About this task: Your task is to copy each line of the material below that includes "shown".

The data:
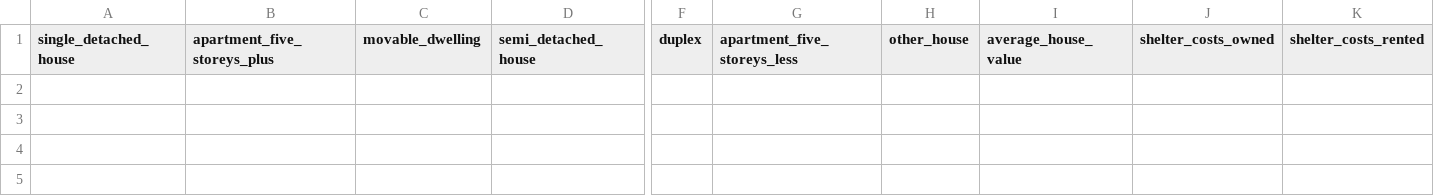
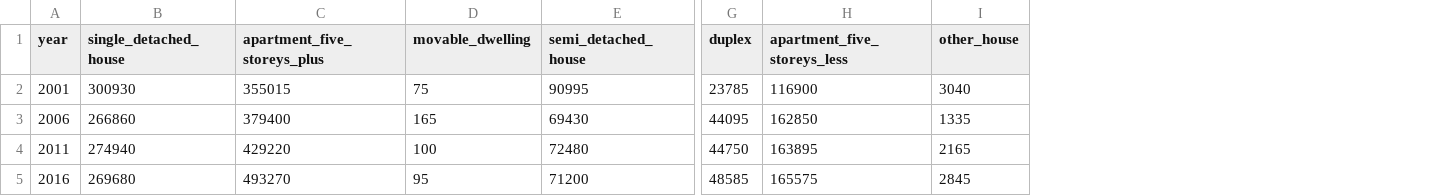
Before and after one commit to Valeriangrip/pythonic_monopoly, a CSV file: sum_types.csv, drawn as a sheet; only a part is shown, gaps mark what is left out; removed rows and columns are numbered as before the commit, all else as after; rows hold the shown columns only; the diff names each change by its address in the sheet, - before the commit and + after, or states it on an @@ line.

Commit message:
completed bar plotting sum dwelling, dropped unneccessary columns

```diff
--- a/sum_types.csv
+++ b/sum_types.csv
+column A (year), empty
-column I (average_house_value), empty
-column J (shelter_costs_owned), empty
-column K (shelter_costs_rented), empty
+row 2: 2001 | 300930 | 355015 | 75 | 90995 | 23785 | 116900 | 3040
+row 3: 2006 | 266860 | 379400 | 165 | 69430 | 44095 | 162850 | 1335
+row 4: 2011 | 274940 | 429220 | 100 | 72480 | 44750 | 163895 | 2165
+row 5: 2016 | 269680 | 493270 | 95 | 71200 | 48585 | 165575 | 2845
```
Also changed, not shown: 1 other file.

Output:
Before and after one commit to Valeriangrip/pythonic_monopoly, a CSV file: sum_types.csv, drawn as a sheet; only a part is shown, gaps mark what is left out; removed rows and columns are numbered as before the commit, all else as after; rows hold the shown columns only; the diff names each change by its address in the sheet, - before the commit and + after, or states it on an @@ line.
Also changed, not shown: 1 other file.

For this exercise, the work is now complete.